New research examines the negative effects of chronic pelvic pain on aspects of sex such as lubrication.
Urologic chronic pelvic pain syndrome (UCPPS) has a significant negative effect on various aspects of female sexual function. A systematic review and meta-analysis in the International Urogynecology Journal also found that patients with UCPPS were at much higher risk of dyspareunia and that psychosocial variables might be a factor in pathogenesis of female sexual dysfunction (FSD). The authors searched PubMed, EMBASE, the Cochrane Library and Google Scholar for published literature about the Female Sexual Function Index (FSFI) or reporting the prevalence of dyspareunia. Nine case-control studies, mostly single-center studies, which enrolled a total of 4,965 subjects, were analyzed. All studies were published in English between 2001 and 2014, with sample sizes ranging from 86 to 1,781. Five studies originated from North America and the other four from Europe, with four studies assessing the six individual FSFI domains and five studies evaluating dyspareunia.
Mean age of the case and control groups ranged from 34.8 to 50.6 and from 36.1 to 50.66 years, respectively. Overall quality of the studies was considered moderate to good, with an average Newcastle-Ottawa Scale (NOS) score of 6.5 for risk of bias.

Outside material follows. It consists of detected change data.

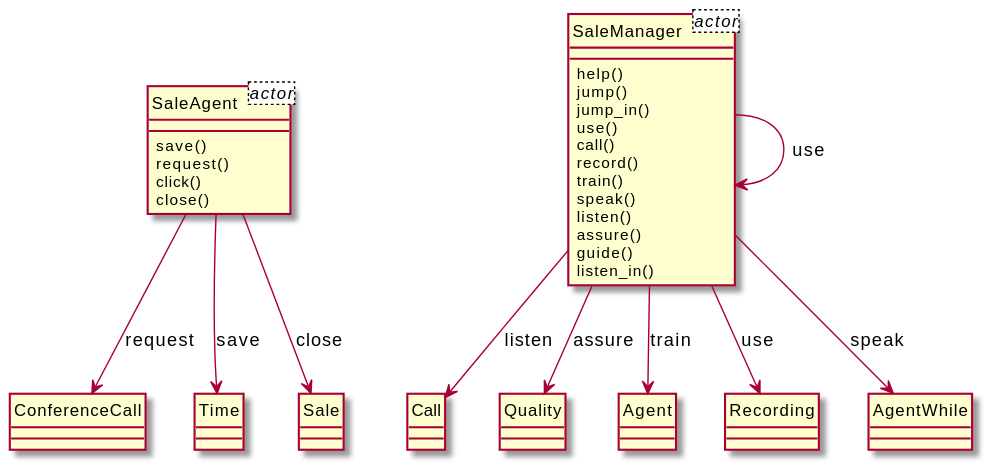
Earlier version of the PlantUML export output/diagram_5/2014-USC-Project05.svg (xixixhalu/DomainModelExtractor).
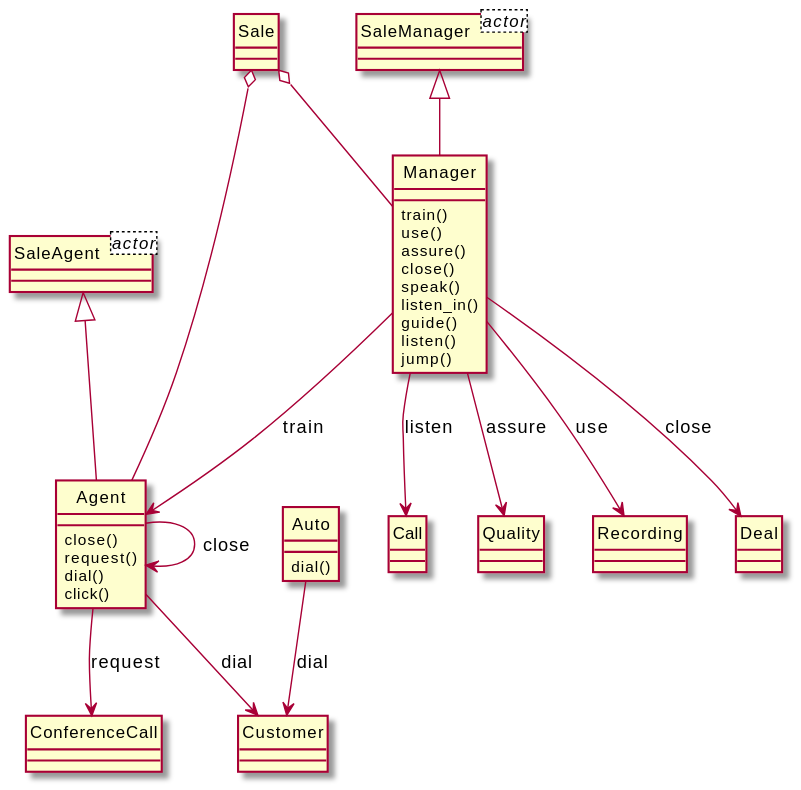
The same diagram one commit later.

Diff of the diagram source:
```diff
@@ -4,49 +4,55 @@
 }
 class SaleManager<actor> {
 }
-class SaleManager {
-	help()
+class Sale {
+}
+class Manager {
+	train()
+	use()
+	assure()
+	close()
+	speak()
+	listen_in()
+	guide()
+	listen()
 	jump()
-	jump_in()
-	use()
-	call()
-	record()
-	train()
-	speak()
-	listen()
-	assure()
-	guide()
-	listen_in()
+}
+class Deal {
 }
 class Call {
 }
-class SaleAgent {
-	save()
+class Agent {
+	close()
 	request()
+	dial()
 	click()
-	close()
 }
 class ConferenceCall {
 }
+class Auto {
+	dial()
+}
+class Customer {
+}
 class Quality {
-}
-class Agent {
 }
 class Recording {
 }
-class Time {
+class SaleAgent {
 }
-class AgentWhile {
+class SaleManager {
 }
-class Sale {
-}
-SaleAgent --> ConferenceCall : request
-SaleManager --> AgentWhile : speak
-SaleManager --> SaleManager : use
-SaleManager --> Recording : use
-SaleManager --> Quality : assure
-SaleManager --> Call : listen
-SaleAgent --> Sale : close
-SaleAgent --> Time : save
-SaleManager --> Agent : train
+Agent --> Agent : close
+Manager --> Call : listen
+Manager --> Agent : train
+Auto --> Customer : dial
+SaleManager <|-- Manager
+Sale o-- Manager
+Manager --> Recording : use
+Manager --> Quality : assure
+Agent --> ConferenceCall : request
+SaleAgent <|-- Agent
+Manager --> Deal : close
+Agent --> Customer : dial
+Sale o-- Agent
 @enduml
```
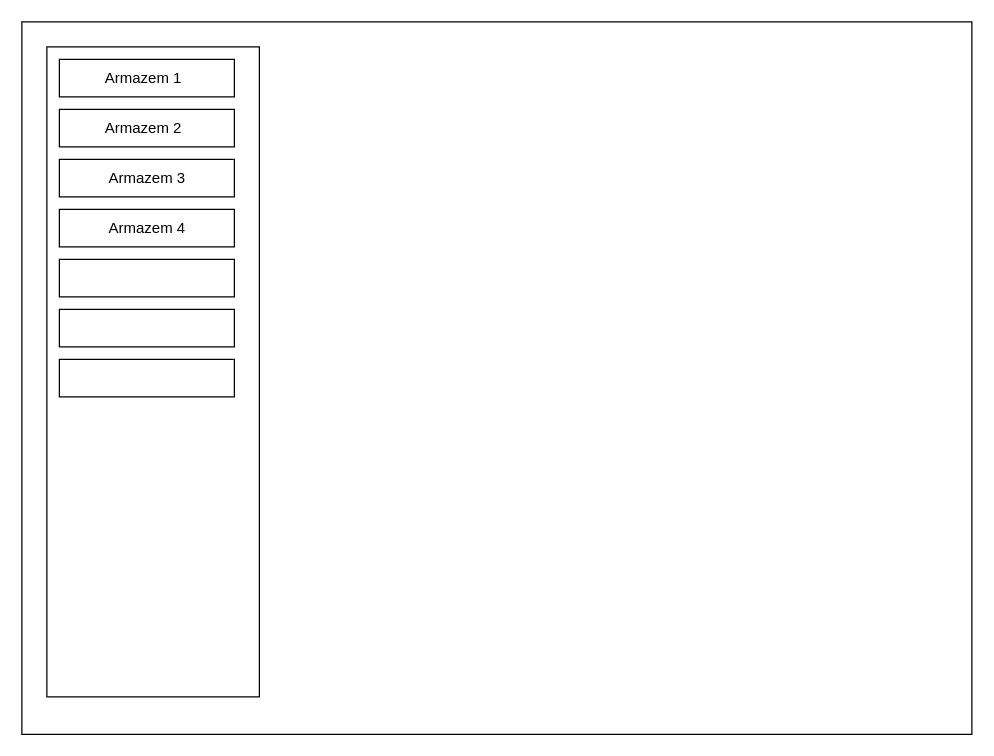
Above: Untitled Diagram.drawio in ertykiko/SADE (draw.io), before the change. Source tidied: cells renumbered, new cells numbered last; positions are measured from the earlier drawing's top-left corner, leaving out a move shared by most shapes. Both pictures are drawn from the tidied source at 125%, with x=0, y=0 at pixel (21, 21).
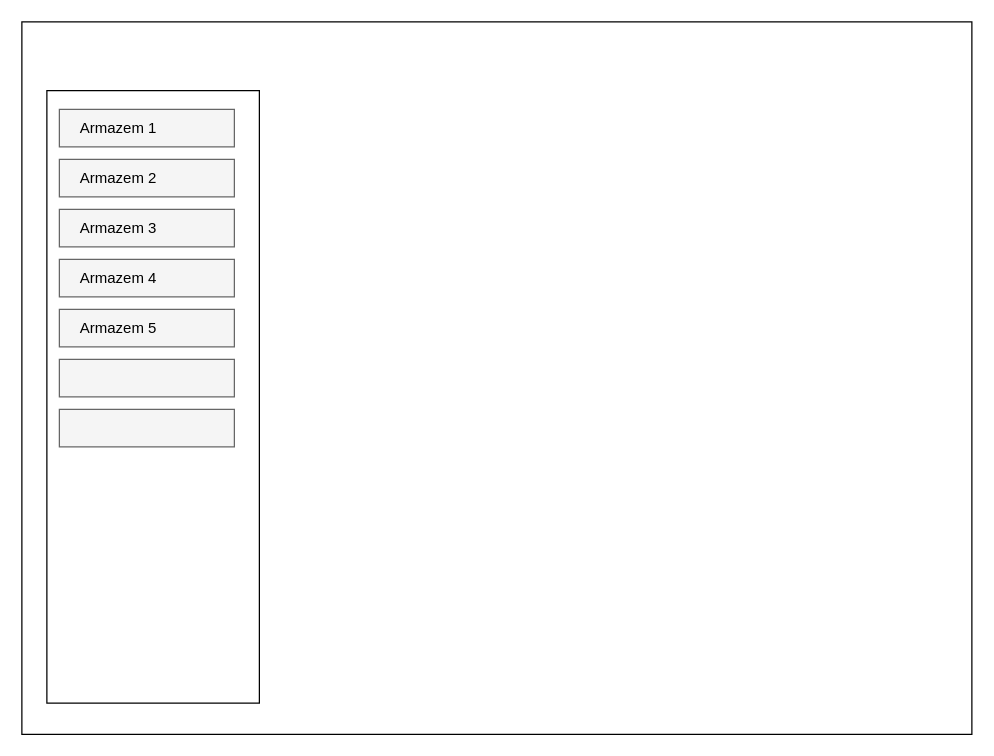
Above is the later version.

The edit, as a diff of the source:
```diff
@@
 <mxGraphModel>
   <root>
     <mxCell id="0" />
     <mxCell id="1" parent="0" />
     <mxCell id="2" style="rounded=0;whiteSpace=wrap;html=1;" parent="1" vertex="1">
       <mxGeometry width="760" height="570" as="geometry" />
     </mxCell>
     <mxCell id="3" style="rounded=0;whiteSpace=wrap;html=1;" parent="1" vertex="1">
-      <mxGeometry x="20" y="20" width="170" height="520" as="geometry" />
+      <mxGeometry x="20" y="55" width="170" height="490" as="geometry" />
     </mxCell>
-    <mxCell id="4" style="rounded=0;whiteSpace=wrap;html=1;" parent="1" vertex="1">
-      <mxGeometry x="30" y="70" width="140" height="30" as="geometry" />
+    <mxCell id="4" style="rounded=0;whiteSpace=wrap;html=1;fillColor=#f5f5f5;strokeColor=#666666;fontColor=#333333;" parent="1" vertex="1">
+      <mxGeometry x="30" y="110" width="140" height="30" as="geometry" />
     </mxCell>
-    <mxCell id="5" style="rounded=0;whiteSpace=wrap;html=1;" parent="1" vertex="1">
-      <mxGeometry x="30" y="110" width="140" height="30" as="geometry" />
+    <mxCell id="5" style="rounded=0;whiteSpace=wrap;html=1;fillColor=#f5f5f5;strokeColor=#666666;fontColor=#333333;" parent="1" vertex="1">
+      <mxGeometry x="30" y="150" width="140" height="30" as="geometry" />
     </mxCell>
-    <mxCell id="6" style="rounded=0;whiteSpace=wrap;html=1;" parent="1" vertex="1">
-      <mxGeometry x="30" y="150" width="140" height="30" as="geometry" />
+    <mxCell id="6" style="rounded=0;whiteSpace=wrap;html=1;fillColor=#f5f5f5;strokeColor=#666666;fontColor=#333333;" parent="1" vertex="1">
+      <mxGeometry x="30" y="190" width="140" height="30" as="geometry" />
     </mxCell>
-    <mxCell id="7" style="rounded=0;whiteSpace=wrap;html=1;" parent="1" vertex="1">
-      <mxGeometry x="30" y="190" width="140" height="30" as="geometry" />
+    <mxCell id="7" style="rounded=0;whiteSpace=wrap;html=1;fillColor=#f5f5f5;strokeColor=#666666;fontColor=#333333;" parent="1" vertex="1">
+      <mxGeometry x="30" y="230" width="140" height="30" as="geometry" />
     </mxCell>
-    <mxCell id="8" style="rounded=0;whiteSpace=wrap;html=1;" parent="1" vertex="1">
-      <mxGeometry x="30" y="230" width="140" height="30" as="geometry" />
+    <mxCell id="8" style="rounded=0;whiteSpace=wrap;html=1;fillColor=#f5f5f5;strokeColor=#666666;fontColor=#333333;" parent="1" vertex="1">
+      <mxGeometry x="30" y="310" width="140" height="30" as="geometry" />
     </mxCell>
-    <mxCell id="9" style="rounded=0;whiteSpace=wrap;html=1;" parent="1" vertex="1">
+    <mxCell id="9" style="rounded=0;whiteSpace=wrap;html=1;fillColor=#f5f5f5;strokeColor=#666666;fontColor=#333333;" parent="1" vertex="1">
       <mxGeometry x="30" y="270" width="140" height="30" as="geometry" />
     </mxCell>
-    <mxCell id="10" style="rounded=0;whiteSpace=wrap;html=1;" parent="1" vertex="1">
-      <mxGeometry x="30" y="30" width="140" height="30" as="geometry" />
+    <mxCell id="10" style="rounded=0;whiteSpace=wrap;html=1;fillColor=#f5f5f5;strokeColor=#666666;fontColor=#333333;" parent="1" vertex="1">
+      <mxGeometry x="30" y="70" width="140" height="30" as="geometry" />
     </mxCell>
     <mxCell id="11" value="Armazem 1 " style="text;html=1;strokeColor=none;fillColor=none;align=center;verticalAlign=middle;whiteSpace=wrap;rounded=0;" parent="1" vertex="1">
-      <mxGeometry x="60" y="35" width="75" height="20" as="geometry" />
+      <mxGeometry x="40" y="75" width="75" height="20" as="geometry" />
     </mxCell>
     <mxCell id="12" value="&lt;div&gt;Armazem 2&lt;/div&gt;" style="text;html=1;strokeColor=none;fillColor=none;align=center;verticalAlign=middle;whiteSpace=wrap;rounded=0;" parent="1" vertex="1">
-      <mxGeometry x="60" y="75" width="75" height="20" as="geometry" />
+      <mxGeometry x="40" y="110" width="75" height="30" as="geometry" />
     </mxCell>
     <mxCell id="13" value="&lt;div&gt;Armazem 3&lt;br&gt;&lt;/div&gt;" style="text;html=1;strokeColor=none;fillColor=none;align=center;verticalAlign=middle;whiteSpace=wrap;rounded=0;" parent="1" vertex="1">
-      <mxGeometry x="62.5" y="115" width="75" height="20" as="geometry" />
+      <mxGeometry x="40" y="155" width="75" height="20" as="geometry" />
     </mxCell>
     <mxCell id="14" value="&lt;div&gt;Armazem 4&lt;br&gt;&lt;/div&gt;" style="text;html=1;strokeColor=none;fillColor=none;align=center;verticalAlign=middle;whiteSpace=wrap;rounded=0;" parent="1" vertex="1">
-      <mxGeometry x="62.5" y="155" width="75" height="20" as="geometry" />
+      <mxGeometry x="40" y="195" width="75" height="20" as="geometry" />
     </mxCell>
+    <mxCell id="15" value="&lt;div&gt;Armazem 5&lt;/div&gt;" style="text;html=1;strokeColor=none;fillColor=none;align=center;verticalAlign=middle;whiteSpace=wrap;rounded=0;" parent="1" vertex="1">
+      <mxGeometry x="40" y="235" width="75" height="20" as="geometry" />
+    </mxCell>
   </root>
 </mxGraphModel>
```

The analysis found a strong correlation between UCPPS and dyspareunia (odds ratio [OR] = 11.27; 95% confidence intervals [CI]: 5.15 to 24.67) (P < 0.00001). The UCPPS group also had significantly lower scores for each of the six individual domains of the FSFI compared with the healthy control group: desire (mean difference [MD] = −1.04; 95% CI: −1.20 to − 0.88 (P < 0.00001); arousal (MD = −1.78; 95% CI: −2.36 to −1.20 (P < 0.00001); lubrication (MD = −2.11; 95% CI: −2.49 to −1.73) (P < 0.00001); orgasm (MD = −1.50; 95% CI: −1.72 to −1.28) (P < 0.00001); satisfaction (MD = −1.54; 95% CI: −1.97 to −1.12) (P < 0.00001); and pain (MD = −2.89; 95% CI: −3.63 to −2.14) (P < 0.00001).
Moreover, the FSFI total score was significantly lower for the UCPPS group (mean difference [MD] = −11.35; 95% CI: −14.54 to − 8.16) (P < 0.00001).
The pathogenic mechanism of FSD may involve aging, reduced estrogen levels and psychosocial variables, according to the review authors. “Pain may also lead to pessimistic, fearful, and disappointing sexual psychologic disorders, and patients may appear to avoid or reduce the frequency of sex, loathe sexual activity, and further reduce sexual dysfunction,” the authors wrote.
In fact, the main cause of UCPPS in the majority of patients with sexual dysfunction might be psychologic factors, thus forming a vicious cycle of “painful discomfort-psychologic symptoms-sexual dysfunction.”
The Multidisciplinary Approach to the Study of Chronic Pelvic Pain (MAPP) Research Network advocates an interdisciplinary strategy to diagnose and treat, which is more effective than monotherapy. However, to break this cycle, more valid therapies and treatments are needed, according to the review authors.
One drawback of the review is that the pooled analysis was limited to the FSFI total score, scores of six domains and prevalence of dyspareunia. In addition, there were no standard criteria for evaluating the scale and diagnosis of FSD, nor was the frequency of FSD fully explained.
“Future well-designed research is called for to develop a comprehensive estimate of the association between UCPPS and FSD,” the authors concluded.